WASHINGTON (AP) _ Steve Martin, the ``wild and crazy guy'' who went on to become a movie star, is getting one of America's top comedy prizes.
Martin will be the eighth recipient of the Mark Twain Prize for American Humor, given annually by the John F. Kennedy Center for the Performing Arts. The presentation will be made Oct. 23.
``His creations, be they on stage, on film or in a book, have created a collective memory of humor and joy for all Americans,'' Kennedy Center Chairman Stephen A. Schwarzman said Tuesday.
While best known for his comedy, Martin also is an award-winning fiction writer. He was the screenwriter for many of the films in which he starred, including ``Roxanne,'' ``L.A. Story,'' ``The Man with Two Brains'' and ``Bowfinger.'' And he plays the banjo.
Born in Waco, Texas, and raised in Southern California, the 59-year-old Martin's varied interests were evident at a young age. He attended Long Beach State University for three years, earnings A's as a philosophy major, but left to become a comedy writer.
He won an Emmy writing for the ``The Smothers Brothers Comedy Hour'' and also did standup comedy. His career was aided by appearances on Johnny Carson's ``Tonight Show.''

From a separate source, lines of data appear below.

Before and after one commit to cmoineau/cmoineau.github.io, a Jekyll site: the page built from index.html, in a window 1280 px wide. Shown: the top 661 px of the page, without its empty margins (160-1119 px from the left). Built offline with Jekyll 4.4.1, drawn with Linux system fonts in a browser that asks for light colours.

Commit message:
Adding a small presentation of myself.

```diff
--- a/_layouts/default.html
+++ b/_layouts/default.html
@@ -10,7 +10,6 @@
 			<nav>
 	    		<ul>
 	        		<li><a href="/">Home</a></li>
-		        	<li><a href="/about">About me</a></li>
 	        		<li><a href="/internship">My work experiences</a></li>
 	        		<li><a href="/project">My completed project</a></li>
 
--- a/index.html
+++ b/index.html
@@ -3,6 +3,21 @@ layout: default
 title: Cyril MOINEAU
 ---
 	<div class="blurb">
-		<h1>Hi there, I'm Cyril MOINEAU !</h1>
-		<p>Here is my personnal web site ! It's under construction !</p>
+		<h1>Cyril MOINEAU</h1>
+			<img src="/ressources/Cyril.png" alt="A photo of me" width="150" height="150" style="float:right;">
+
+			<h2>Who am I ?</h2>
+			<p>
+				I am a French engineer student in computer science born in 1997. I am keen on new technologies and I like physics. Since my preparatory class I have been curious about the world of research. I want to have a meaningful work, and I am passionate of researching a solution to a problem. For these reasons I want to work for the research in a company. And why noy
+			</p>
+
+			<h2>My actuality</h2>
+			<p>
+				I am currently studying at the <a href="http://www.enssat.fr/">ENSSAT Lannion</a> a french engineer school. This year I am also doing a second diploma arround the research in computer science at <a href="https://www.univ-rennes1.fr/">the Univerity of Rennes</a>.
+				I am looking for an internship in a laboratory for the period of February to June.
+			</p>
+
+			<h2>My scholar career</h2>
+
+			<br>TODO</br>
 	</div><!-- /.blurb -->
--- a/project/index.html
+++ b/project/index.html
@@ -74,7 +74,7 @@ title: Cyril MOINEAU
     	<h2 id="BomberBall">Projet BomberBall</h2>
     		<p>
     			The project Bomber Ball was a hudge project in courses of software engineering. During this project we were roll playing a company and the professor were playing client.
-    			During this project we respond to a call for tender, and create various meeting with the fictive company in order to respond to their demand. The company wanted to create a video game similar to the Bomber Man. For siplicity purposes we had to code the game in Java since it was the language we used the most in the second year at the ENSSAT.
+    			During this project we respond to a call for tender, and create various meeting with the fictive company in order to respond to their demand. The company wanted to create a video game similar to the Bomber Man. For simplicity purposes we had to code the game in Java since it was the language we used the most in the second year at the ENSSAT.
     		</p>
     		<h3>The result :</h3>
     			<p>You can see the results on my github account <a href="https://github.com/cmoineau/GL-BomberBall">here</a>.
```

Martin guest-hosted ``Saturday Night Live'' several times, wearing his trademark arrow-through-the-head prop and performing the song ``King Tut,'' which ended up a gold record.
He won Grammy Awards for two comedy albums _ ``Let's Get Small'' and ``A Wild and Crazy Guy.''
His first big film success was ``The Jerk'' in 1979, which he co-wrote and starred in, playing a white hick raised by a black family.
Other films include ``Parenthood,'' ``Father of the Bride'' and the 2003 Christmas hit ``Cheaper by the Dozen.'' A sequel is planned for the summer of 2006.
He has twice been the host of the Academy Awards, joking about his relationship with movie studios.
``I handed in a script last year and the studio didn't change a word,'' he said. ``The word they didn't change was on page 87.''
Two short novels by Martin, ``Shopgirl `` and ``The Pleasure of My Company'' have been best sellers. His play ``Picasso at the Lapin Agile'' imagined a dialogue between the artist and Albert Einstein at a tourist night spot in Paris.
Last year's Mark Twain prize went to Lorne Michaels, creator and producer of ``Saturday Night Live.'' Previous winners include Lily Tomlin, Richard Pryor, Jonathan Winters, Carl Reiner, Whoopi Goldberg and Bob Newhart.